Extracted records:
▼

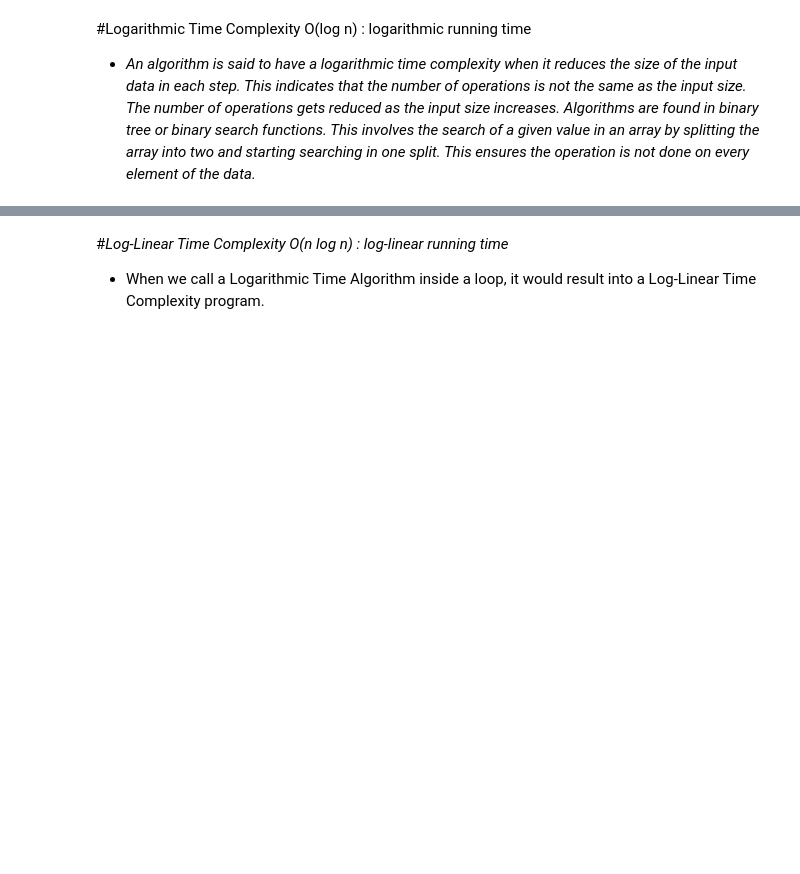
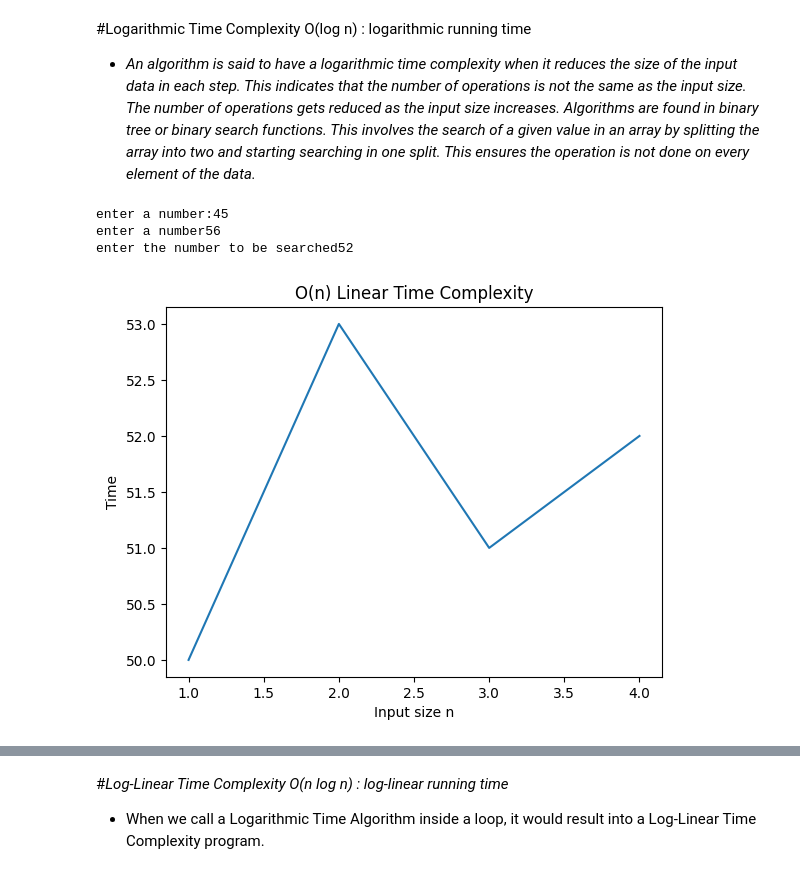
Before and after one commit to KiSa-17/APS-lab, a Jupyter notebook: Lab_3_Growth_of_function.ipynb, the cells around one changed output, grey strips where cells are left out. Drawn from its saved outputs; the diff is of its cells as text; code cells hidden in the pictures; blank space fills up the shorter version.

```diff
--- a/Lab_3_Growth_of_function.ipynb
+++ b/Lab_3_Growth_of_function.ipynb
@@ -71,3 +90,21 @@ plt.show()
 # %%
 #Prob_3:Take another example and write the code that runs in linear amount of time no matter what is the size of input..
 #similar to example-2, also plot the graph (eg. even_oddcounts elements greater than zero)
+def even_odd(n):
+  e,o=0,0
+  for i in n:
+    if(i%2==0): e+=1
+    else: o+=1
+  return e,o
+values=list(range(1,101))
+time=[]
+for n in values:
+    data = list(range(n))
+    e, o= even_odd(data)
+    time.append(n)
+plt.figure()
+plt.plot(values, time)
+plt.xlabel("Input size n")
+plt.ylabel("Time")
+plt.title("O(n) Linear Time Complexity")
+plt.show()
@@ -78,0 +116,27 @@ plt.show()
+# %%
+#Prob_4 Take Suitable example and write function that runs in logarithic time. plot graph as well similar to above example.
+def mid_point(a,b,n):
+  time=[]
+  while(True):
+    mid=(a+b)//2
+    if(n<mid): b=mid
+    else: a=mid
+    time.append(mid)
+    if (mid==n): return time
+a=int(input("enter a number:"))
+b=int(input("enter a number"))
+n=int(input("enter the number to be searched"))
+time= list(mid_point(a,b,n))
+x=len(time)
+values=list(range(1,x+1.))
+plt.figure()
+plt.plot(values, time)
+plt.xlabel("Input size n")
+plt.ylabel("Time")
+plt.title("O(n) Linear Time Complexity")
+plt.show()
+# %% [output]
+enter a number:45
+enter a number56
+enter the number to be searched52
+[figure, added]
```
Also changed, not shown: parts of 6 cells of this notebook.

▲

Return each of the lines exactly as they appear above, with no images.

Before and after one commit to KiSa-17/APS-lab, a Jupyter notebook: Lab_3_Growth_of_function.ipynb, the cells around one changed output, grey strips where cells are left out. Drawn from its saved outputs; the diff is of its cells as text; code cells hidden in the pictures; blank space fills up the shorter version.

```diff
--- a/Lab_3_Growth_of_function.ipynb
+++ b/Lab_3_Growth_of_function.ipynb
@@ -71,3 +90,21 @@ plt.show()
 # %%
 #Prob_3:Take another example and write the code that runs in linear amount of time no matter what is the size of input..
 #similar to example-2, also plot the graph (eg. even_oddcounts elements greater than zero)
+def even_odd(n):
+  e,o=0,0
+  for i in n:
+    if(i%2==0): e+=1
+    else: o+=1
+  return e,o
+values=list(range(1,101))
+time=[]
+for n in values:
+    data = list(range(n))
+    e, o= even_odd(data)
+    time.append(n)
+plt.figure()
+plt.plot(values, time)
+plt.xlabel("Input size n")
+plt.ylabel("Time")
+plt.title("O(n) Linear Time Complexity")
+plt.show()
@@ -78,0 +116,27 @@ plt.show()
+# %%
+#Prob_4 Take Suitable example and write function that runs in logarithic time. plot graph as well similar to above example.
+def mid_point(a,b,n):
+  time=[]
+  while(True):
+    mid=(a+b)//2
+    if(n<mid): b=mid
+    else: a=mid
+    time.append(mid)
+    if (mid==n): return time
+a=int(input("enter a number:"))
+b=int(input("enter a number"))
+n=int(input("enter the number to be searched"))
+time= list(mid_point(a,b,n))
+x=len(time)
+values=list(range(1,x+1.))
+plt.figure()
+plt.plot(values, time)
+plt.xlabel("Input size n")
+plt.ylabel("Time")
+plt.title("O(n) Linear Time Complexity")
+plt.show()
+# %% [output]
+enter a number:45
+enter a number56
+enter the number to be searched52
+[figure, added]
```
Also changed, not shown: parts of 6 cells of this notebook.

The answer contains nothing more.